> EXERCISE GOAL
Nothing but the pictures gets dropped; retype every entry exactly.

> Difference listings
BEGIN

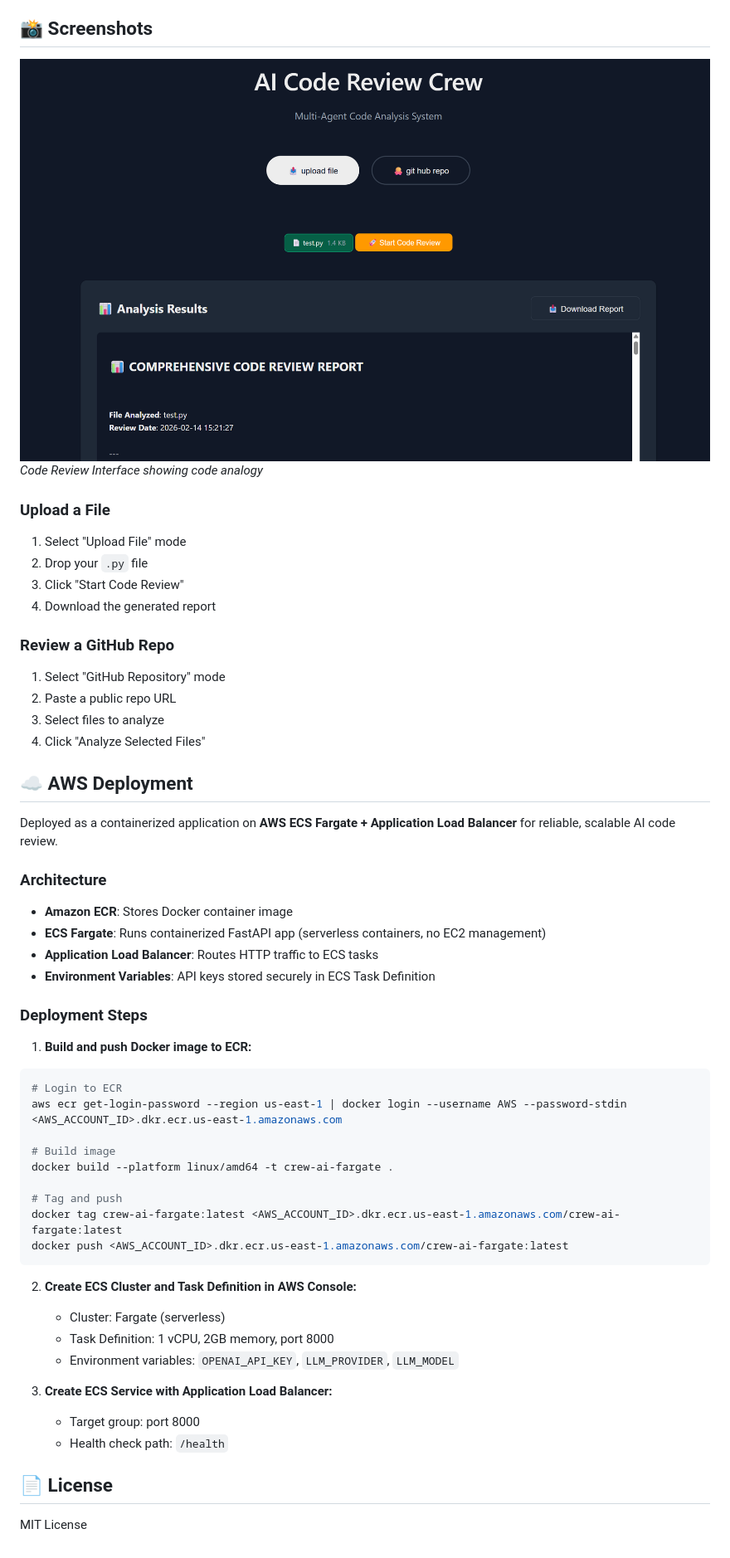
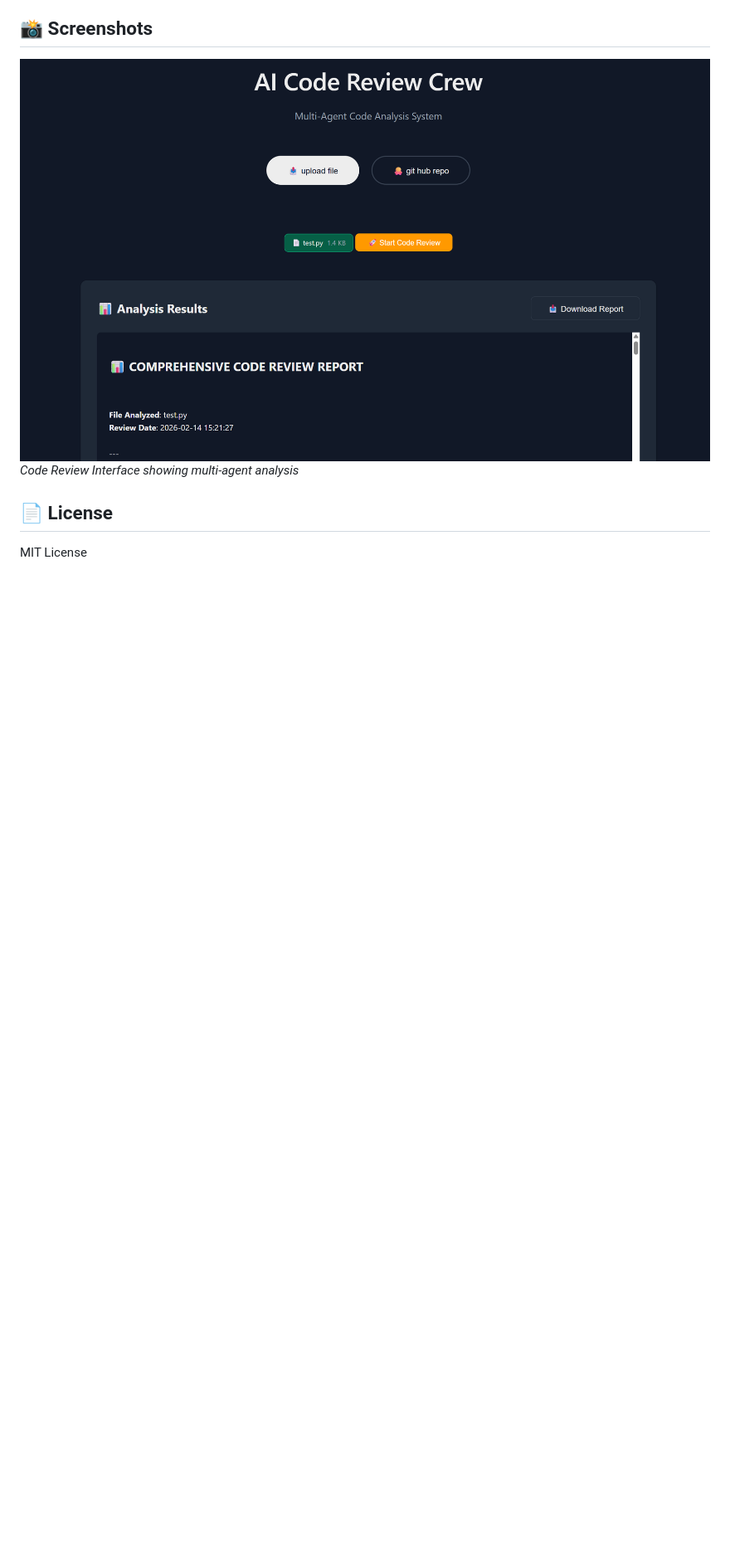
Before and after one commit to francis-rf/code-review-crew, a Markdown page: README.md, the part around one of its changes. Shown at 83% size. Rendered like a GitHub page; blank space fills up the shorter version.

````diff
--- a/README.md
+++ b/README.md
@@ -95,57 +135,7 @@ The application will start on `http://localhost:8000`
 ## 📸 Screenshots
 
 ![Application Interface](screenshots/image.png)
-_Code Review Interface showing code analogy_
-
-### Upload a File
-
-1. Select "Upload File" mode
-2. Drop your `.py` file
-3. Click "Start Code Review"
-4. Download the generated report
-
-### Review a GitHub Repo
-
-1. Select "GitHub Repository" mode
-2. Paste a public repo URL
-3. Select files to analyze
-4. Click "Analyze Selected Files"
-
-## ☁️ AWS Deployment
-
-Deployed as a containerized application on **AWS ECS Fargate + Application Load Balancer** for reliable, scalable AI code review.
-
-### Architecture
-
-- **Amazon ECR**: Stores Docker container image
-- **ECS Fargate**: Runs containerized FastAPI app (serverless containers, no EC2 management)
-- **Application Load Balancer**: Routes HTTP traffic to ECS tasks
-- **Environment Variables**: API keys stored securely in ECS Task Definition
-
-### Deployment Steps
-
-1. **Build and push Docker image to ECR:**
-```bash
-# Login to ECR
-aws ecr get-login-password --region us-east-1 | docker login --username AWS --password-stdin <AWS_ACCOUNT_ID>.dkr.ecr.us-east-1.amazonaws.com
-
-# Build image
-docker build --platform linux/amd64 -t crew-ai-fargate .
-
-# Tag and push
-docker tag crew-ai-fargate:latest <AWS_ACCOUNT_ID>.dkr.ecr.us-east-1.amazonaws.com/crew-ai-fargate:latest
-docker push <AWS_ACCOUNT_ID>.dkr.ecr.us-east-1.amazonaws.com/crew-ai-fargate:latest
-```
-
-2. **Create ECS Cluster and Task Definition in AWS Console:**
-   - Cluster: Fargate (serverless)
-   - Task Definition: 1 vCPU, 2GB memory, port 8000
-   - Environment variables: `OPENAI_API_KEY`, `LLM_PROVIDER`, `LLM_MODEL`
-
-3. **Create ECS Service with Application Load Balancer:**
-   - Target group: port 8000
-   - Health check path: `/health`
-
+_Code Review Interface showing multi-agent analysis_
 
 ## 📄 License
 
````
Also changed, not shown: other parts of README.md (+84 -44 lines).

END

> ANSWER TO THIS EXERCISE
Before and after one commit to francis-rf/code-review-crew, a Markdown page: README.md, the part around one of its changes. Shown at 83% size. Rendered like a GitHub page; blank space fills up the shorter version.

````diff
--- a/README.md
+++ b/README.md
@@ -95,57 +135,7 @@ The application will start on `http://localhost:8000`
 ## 📸 Screenshots
 
 ![Application Interface](screenshots/image.png)
-_Code Review Interface showing code analogy_
-
-### Upload a File
-
-1. Select "Upload File" mode
-2. Drop your `.py` file
-3. Click "Start Code Review"
-4. Download the generated report
-
-### Review a GitHub Repo
-
-1. Select "GitHub Repository" mode
-2. Paste a public repo URL
-3. Select files to analyze
-4. Click "Analyze Selected Files"
-
-## ☁️ AWS Deployment
-
-Deployed as a containerized application on **AWS ECS Fargate + Application Load Balancer** for reliable, scalable AI code review.
-
-### Architecture
-
-- **Amazon ECR**: Stores Docker container image
-- **ECS Fargate**: Runs containerized FastAPI app (serverless containers, no EC2 management)
-- **Application Load Balancer**: Routes HTTP traffic to ECS tasks
-- **Environment Variables**: API keys stored securely in ECS Task Definition
-
-### Deployment Steps
-
-1. **Build and push Docker image to ECR:**
-```bash
-# Login to ECR
-aws ecr get-login-password --region us-east-1 | docker login --username AWS --password-stdin <AWS_ACCOUNT_ID>.dkr.ecr.us-east-1.amazonaws.com
-
-# Build image
-docker build --platform linux/amd64 -t crew-ai-fargate .
-
-# Tag and push
-docker tag crew-ai-fargate:latest <AWS_ACCOUNT_ID>.dkr.ecr.us-east-1.amazonaws.com/crew-ai-fargate:latest
-docker push <AWS_ACCOUNT_ID>.dkr.ecr.us-east-1.amazonaws.com/crew-ai-fargate:latest
-```
-
-2. **Create ECS Cluster and Task Definition in AWS Console:**
-   - Cluster: Fargate (serverless)
-   - Task Definition: 1 vCPU, 2GB memory, port 8000
-   - Environment variables: `OPENAI_API_KEY`, `LLM_PROVIDER`, `LLM_MODEL`
-
-3. **Create ECS Service with Application Load Balancer:**
-   - Target group: port 8000
-   - Health check path: `/health`
-
+_Code Review Interface showing multi-agent analysis_
 
 ## 📄 License
 
````
Also changed, not shown: other parts of README.md (+84 -44 lines).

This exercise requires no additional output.